When questioned more about his difficulty breathing, he was quite clear: he simply could not get air in or out of his chest. It was not that it was hard to empty the air from his chest, he said, it was that no air would move at all. He was given an albuterol inhaler to try, but found it difficult to use and in truth had not tried it.

He reported only minimal cough, no sputum production. He had not experienced wheezing, but recalled a respiratory sound that he made as his episodes gradually resolved. His wife thought that she too had heard a breathing noise, particularly when he tried to breathe in. They have two cats at home but noted no increased likelihood of symptoms when around the cats. In the absence of these attacks, he felt well and was able to work out at the gym without limitation due to his breathing. His only medications were vitamin D and glucosamine chondroitin.

His chest examination was normal. Chest X-ray was normal. Breathing tests (spirometry) performed at a time when he felt well was likewise normal. And the question was: is this asthma?

Asthma causes symptoms that come and go. Between attacks one can feel entirely well with a normal chest exam and normal lung function. However, the history that this young man offered was atypical in several ways, including no prior history of asthma; sudden severe attacks that came on without warning and resolved within a few minutes without treatment; and his sense that during these spells it was not hard to breathe, but impossible to breathe at all – no air movement in or out at all. As the episode abated, there came an inspiratory sound; and when asked if he could localize the site of his distress, he offered that he thought his problem was in his throat more than in his chest.

The diagnosis? Not asthma but laryngospasm – an alternative and more plausible explanation for these sudden attacks of difficulty breathing. Imagine that some irritant triggers the vocal cords to suddenly come together and tightly obstruct the upper airway. One cannot breathe (or talk), and it feels as though one were about to suffocate to death. One tries to inhale or exhale, but no air can pass the closed glottis. After what seems like an eternity but is probably well less than one minute, the laryngeal spasm begins to abate. As the vocal cords begin slowly to move apart, one can start to get air passed, with an inspiratory sound that we recognize as stridor. At first air enters the lungs with increased resistance through the narrowed upper airway, but over several seconds, as the laryngeal muscles further relax and the vocal cords abduct fully, normal breathing is restored. The entire event is over in a minute or two, and no medication is needed (or likely to help). An inhaled bronchodilator might be more irritating to the larynx and should probably be avoided.

What causes some people to develop laryngospasm is not known. Our young man had a normal ENT examination with direct laryngoscopy to exclude a structural abnormality of the glottis.
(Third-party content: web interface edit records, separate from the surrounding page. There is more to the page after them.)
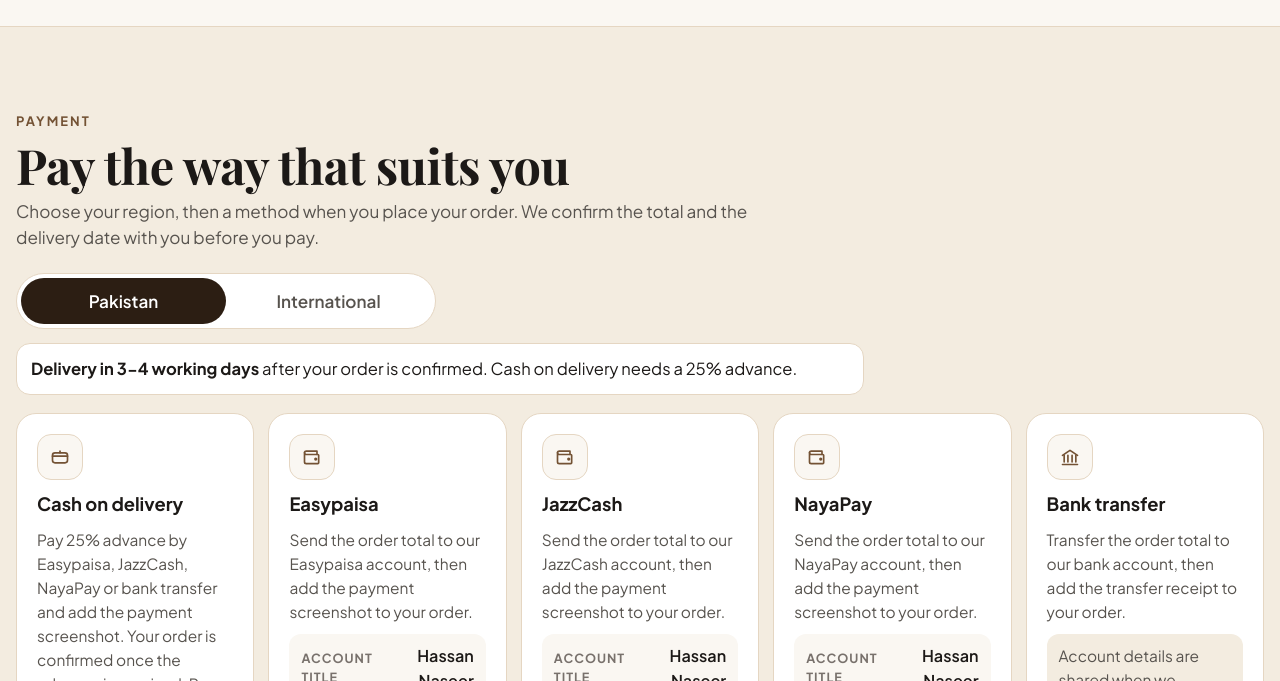
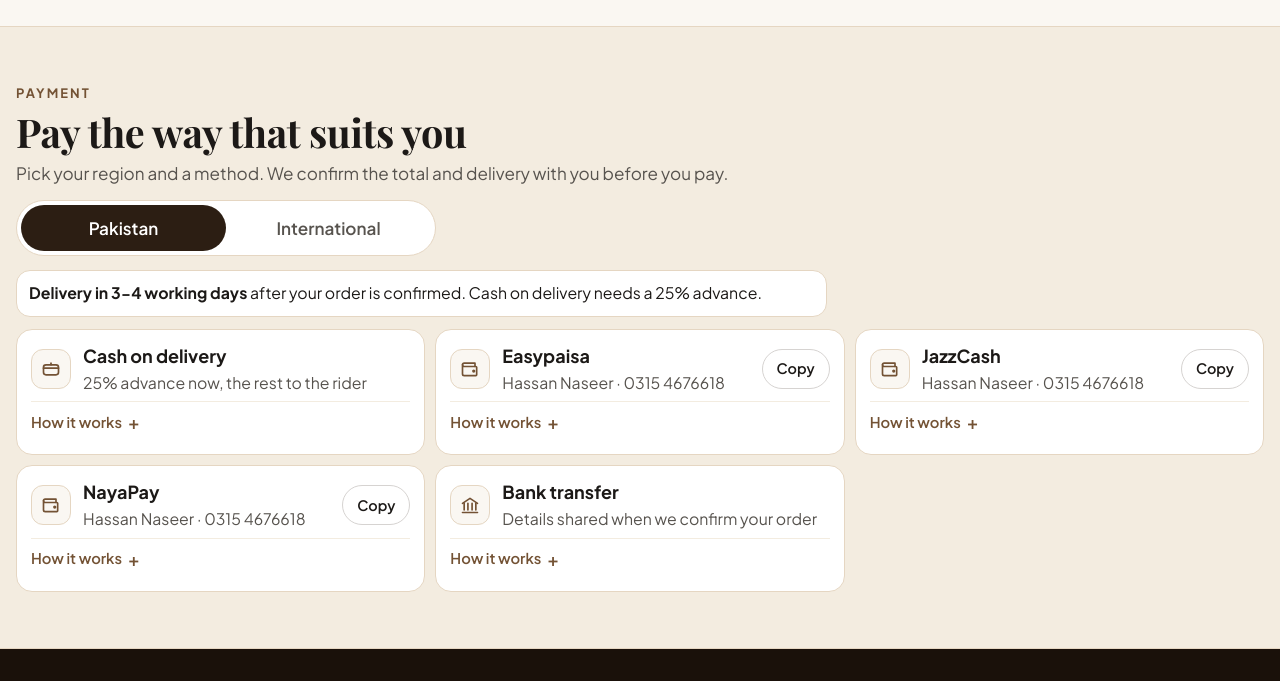
Before and after one commit to hassannaseer-don/BagZee, a plain HTML site: page docs/index.html in a window 1280 px wide. Shown: the part 4630-5311 px from the top of the page. Drawn offline with nearby package versions, Linux system fonts and the light colour scheme; a web font is replaced by a local one.

Commit message:
Make the payment section compact: row cards, collapsible how-it-works, tighter spacing
Co-Authored-By: Claude Sonnet 5.5 <noreply@anthropic.com>
Claude-Session: https://claude.ai/code/session_013tCDdLw7KcZvtNitFoFcHM

```diff
--- a/docs/index.html
+++ b/docs/index.html
@@ -262,12 +262,12 @@ footer .blurb{font-size:.88rem;max-width:36ch;margin-top:12px}
 .pay-tabs button{flex:1;min-height:46px;padding:0 18px;border:0;border-radius:999px;background:transparent;color:var(--s600);font:inherit;font-size:.95rem;font-weight:600;cursor:pointer}
 .pay-tabs button[aria-selected="true"]{background:var(--b900);color:#fff}
 .pay-tabs button:focus-visible{outline:2px solid var(--b500);outline-offset:2px}
-.pay-region{display:flex;gap:10px;align-items:flex-start;margin:0 0 18px;padding:12px 14px;border-radius:14px;background:#fff;border:1px solid var(--b200);font-size:.92rem;color:var(--s700);max-width:70ch}
+.pay-region{display:flex;gap:10px;align-items:flex-start;margin:0 0 12px;padding:10px 12px;border-radius:14px;background:#fff;border:1px solid var(--b200);font-size:.88rem;color:var(--s700);max-width:70ch}
 .pay-region b{color:var(--s900)}
 .pay-grp{margin:6px 2px 0;font-size:.7rem;font-weight:700;letter-spacing:.14em;text-transform:uppercase;color:var(--b700)}
 .field[hidden]{display:none}
 .pay-grid{display:grid;gap:14px;grid-template-columns:1fr}
-.pay-grid{grid-template-columns:repeat(auto-fit,minmax(min(100%,220px),1fr))}
+.pay-grid{gap:10px;grid-template-columns:repeat(auto-fit,minmax(min(100%,320px),1fr))}
 .pay-adv{font-size:.82rem;font-weight:600;color:var(--b800);background:var(--b100);border-radius:12px;padding:10px 12px;margin:0}
 .due{display:grid;gap:4px;font-size:.88rem}
 .due div{display:flex;justify-content:space-between;gap:10px}
@@ -277,17 +277,24 @@ footer .blurb{font-size:.88rem;max-width:36ch;margin-top:12px}
 .proof input[type=file]{width:100%;padding:10px;border:1px dashed var(--b300);border-radius:12px;background:#fff;font-size:.9rem}
 .proof img{width:100%;max-height:260px;object-fit:contain;border-radius:12px;border:1px solid var(--s200);background:#fff}
 .proof small{font-size:.76rem;color:var(--s500)}
-.pay-card{display:flex;flex-direction:column;gap:10px;background:#fff;border:1px solid var(--b200);border-radius:20px;padding:20px;min-width:0}
-.pay-card .pi{display:grid;place-items:center;width:46px;height:46px;border-radius:14px;background:var(--b50);color:var(--b700);border:1px solid var(--b200)}
-.pay-card h3{font-size:1.02rem;font-weight:700}
-.pay-card p{font-size:.86rem;color:var(--s600);margin:0}
-.pay-det{display:grid;gap:8px;margin:0}
-.pay-det div{background:var(--b50);border-radius:12px;padding:9px 12px;display:flex;justify-content:space-between;align-items:center;gap:10px;min-width:0}
-.pay-det dt{font-size:.7rem;font-weight:700;letter-spacing:.08em;text-transform:uppercase;color:var(--s500)}
-.pay-det dd{margin:0;font-weight:600;font-size:.9rem;overflow-wrap:anywhere;text-align:right;user-select:all}
-.pay-card .copy{align-self:flex-start;min-height:40px;padding:0 16px;border:1px solid var(--s300);border-radius:999px;background:#fff;font-size:.8rem;font-weight:600}
+.pay-card{display:grid;grid-template-columns:auto 1fr auto;align-items:center;column-gap:12px;background:#fff;border:1px solid var(--b200);border-radius:16px;padding:12px 14px;min-width:0}
+.pay-card .pi{display:grid;place-items:center;width:40px;height:40px;border-radius:12px;background:var(--b50);color:var(--b700);border:1px solid var(--b200)}
+.pc-body{min-width:0}
+.pay-card h3{font-size:1rem;font-weight:700;margin:0}
+.pc-line{font-size:.88rem;color:var(--s600);margin:1px 0 0;overflow-wrap:anywhere}
+.nw{white-space:nowrap}
+.pc-line b{color:var(--s900);font-weight:600}
+.pay-card .copy{min-height:40px;padding:0 14px;border:1px solid var(--s300);border-radius:999px;background:#fff;font-size:.8rem;font-weight:600}
 .pay-card .copy:hover{border-color:var(--b600);color:var(--b700)}
-.pay-soon{font-size:.82rem;color:var(--s600);background:var(--b100);border-radius:12px;padding:10px 12px}
+.pay-how{grid-column:1/-1;margin-top:6px;border-top:1px solid var(--b100)}
+.pay-how summary{display:flex;align-items:center;min-height:40px;list-style:none;cursor:pointer;font-size:.82rem;font-weight:600;color:var(--b700)}
+.pay-how summary::-webkit-details-marker{display:none}
+.pay-how summary::after{content:'+';margin-left:6px;font-size:1rem}
+.pay-how[open] summary::after{content:'\2013'}
+.pay-how p{font-size:.88rem;color:var(--s600);margin:0 0 8px}
+#payment.section{padding-block:clamp(28px,6vw,56px)}
+#payment .sec-head{margin-bottom:14px}
+#payment .sec-head h2{font-size:clamp(1.6rem,4.5vw,2.2rem)}
 .pay{border:0;margin:0;padding:0;min-width:0;display:grid;gap:8px}
 .pay legend{padding:0;font-size:.78rem;font-weight:600;color:var(--s600);margin-bottom:2px}
 .pay-opts{display:grid;gap:8px}
@@ -444,7 +451,7 @@ footer .blurb{font-size:.88rem;max-width:36ch;margin-top:12px}
       <div class="sec-head">
         <span class="eyebrow">Payment</span>
         <h2>Pay the way that suits you</h2>
-        <p class="pay-lead">Choose your region, then a method when you place your order. We confirm the total and the delivery date with you before you pay.</p>
+        <p class="pay-lead">Pick your region and a method. We confirm the total and delivery with you before you pay.</p>
       </div>
       <div class="pay-tabs" role="tablist" aria-label="Payment region">
         <button type="button" role="tab" id="tabpk" data-act="payregion" data-id="pk" aria-selected="true" aria-controls="payGrid">Pakistan</button>
@@ -824,16 +831,16 @@ footer .blurb{font-size:.88rem;max-width:36ch;margin-top:12px}
   function renderPayGrid(){
     var notes = {
       pk: '<span><b>Delivery in 3-4 working days</b> after your order is confirmed. Cash on delivery needs a '+ADVANCE_PCT+'% advance.</span>',
-      intl: '<span><b>International delivery</b> is available to several countries. Prices on this site are in PKR. We confirm your country, shipping charges, delivery time and the total in your currency on WhatsApp before you pay.</span>'
+      intl: '<span><b>Delivery to several countries.</b> Prices are in PKR. We confirm your country, shipping charges and the total in your currency on WhatsApp before you pay.</span>'
     };
     $('#payRegion').innerHTML = notes[payRegion];
     Array.prototype.forEach.call(document.querySelectorAll('.pay-tabs button'), function(t){ t.setAttribute('aria-selected', t.getAttribute('data-id') === payRegion); });
     $('#payGrid').innerHTML = PAY.filter(function(o){ return REGION[o.id] === payRegion; }).map(function(o){
-      var det = o.details.length
-        ? '<dl class="pay-det">' + o.details.map(function(d){ return '<div><dt>'+d.k+'</dt><dd>'+d.v+'</dd></div>'; }).join('') + '</dl>' +
-          '<button class="copy" type="button" data-act="paycopy" data-id="'+o.id+'">Copy details</button>'
-        : (o.id === 'cod' ? '<p class="pay-adv">'+ADVANCE_PCT+'% advance required to confirm</p>' : '<p class="pay-soon">Account details are shared when we confirm your order.</p>');
-      return '<article class="pay-card"><span class="pi">'+ico(PAY_ICON[o.id])+'</span><h3>'+o.label+'</h3><p>'+o.how+'</p>'+det+'</article>';
+      var line = o.details.length ? o.details.map(function(d){ return '<span class="nw">'+d.v+'</span>'; }).join(' &middot; ')
+        : (o.id === 'cod' ? ADVANCE_PCT+'% advance now, the rest to the rider' : 'Details shared when we confirm your order');
+      var copy = o.details.length ? '<button class="copy" type="button" data-act="paycopy" data-id="'+o.id+'">Copy</button>' : '';
+      return '<article class="pay-card"><span class="pi">'+ico(PAY_ICON[o.id])+'</span><div class="pc-body"><h3>'+o.label+'</h3><p class="pc-line">'+line+'</p></div>'+copy+
+        '<details class="pay-how"><summary>How it works</summary><p>'+o.how+'</p></details></article>';
     }).join('');
   }
   function renderPay(){
```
His laryngeal sensitivity developed without prior trauma or other explanation. Potential triggers that may set off spasm of the sensitized larynx include mucus draining from the posterior pharynx, acid refluxed from below, cough with secretions expectorated at high velocity, or oro-pharyngeal aspiration.

Preventing provokers of laryngospasm, such as laryngopharyngeal reflux, is an important treatment, especially in persons with frequent night-time episodes. Other management strategies that have been described include “rescue breathing” techniques taught by speech-language therapists; application of forward and upward pressure behind the earlobes and in front of the mastoid processes in what has been described as the “laryngospasm notch”; and, rarely, botox injections into the larynx.

In most instances, coming to understand the mechanism of the event is key to dealing with it: one needs to try to stay calm, attempt small breaths in through the nose, and perhaps visualize relaxation and separation of the vocal cords. Knowing that the spasm of the larynx will pass in a matter of seconds and that there will be no long-term harmful effect are the reassurances that we have to offer. Distinguishing these episodes from asthma attacks is also crucially important. Treatment with bronchodilators and corticosteroids will not bring relief or prevent episodes of laryngospasm. It only confuses the issue, obscures the diagnosis, and likely frustrates the sufferer.

Saturday, November 8, 2014

"... and now I'm hoarse too"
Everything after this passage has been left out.